Web interface edit records
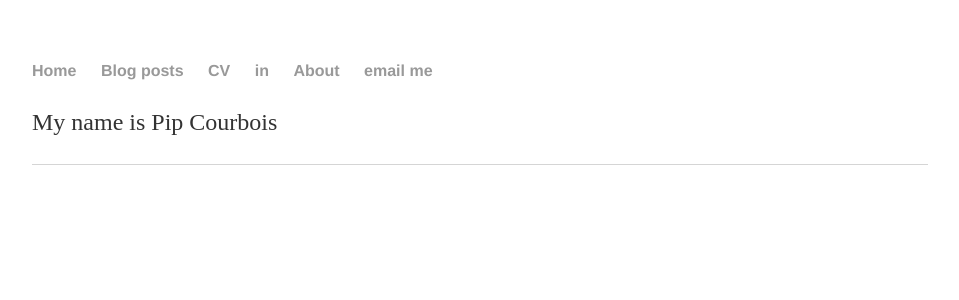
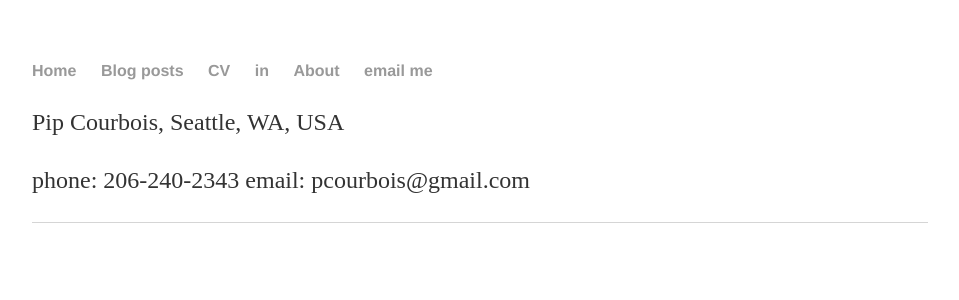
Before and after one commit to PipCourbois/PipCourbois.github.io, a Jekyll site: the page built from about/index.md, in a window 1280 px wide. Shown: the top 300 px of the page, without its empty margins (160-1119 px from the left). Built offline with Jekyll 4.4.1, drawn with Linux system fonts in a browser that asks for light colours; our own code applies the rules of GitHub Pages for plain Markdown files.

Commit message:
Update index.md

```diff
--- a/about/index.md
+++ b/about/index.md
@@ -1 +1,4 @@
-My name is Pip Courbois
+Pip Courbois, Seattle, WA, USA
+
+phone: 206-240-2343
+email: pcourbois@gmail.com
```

Your objective:
Find each line in the records above that contains "about", and copy it.

Exercise solution:
Before and after one commit to PipCourbois/PipCourbois.github.io, a Jekyll site: the page built from about/index.md, in a window 1280 px wide. Shown: the top 300 px of the page, without its empty margins (160-1119 px from the left). Built offline with Jekyll 4.4.1, drawn with Linux system fonts in a browser that asks for light colours; our own code applies the rules of GitHub Pages for plain Markdown files.
--- a/about/index.md
+++ b/about/index.md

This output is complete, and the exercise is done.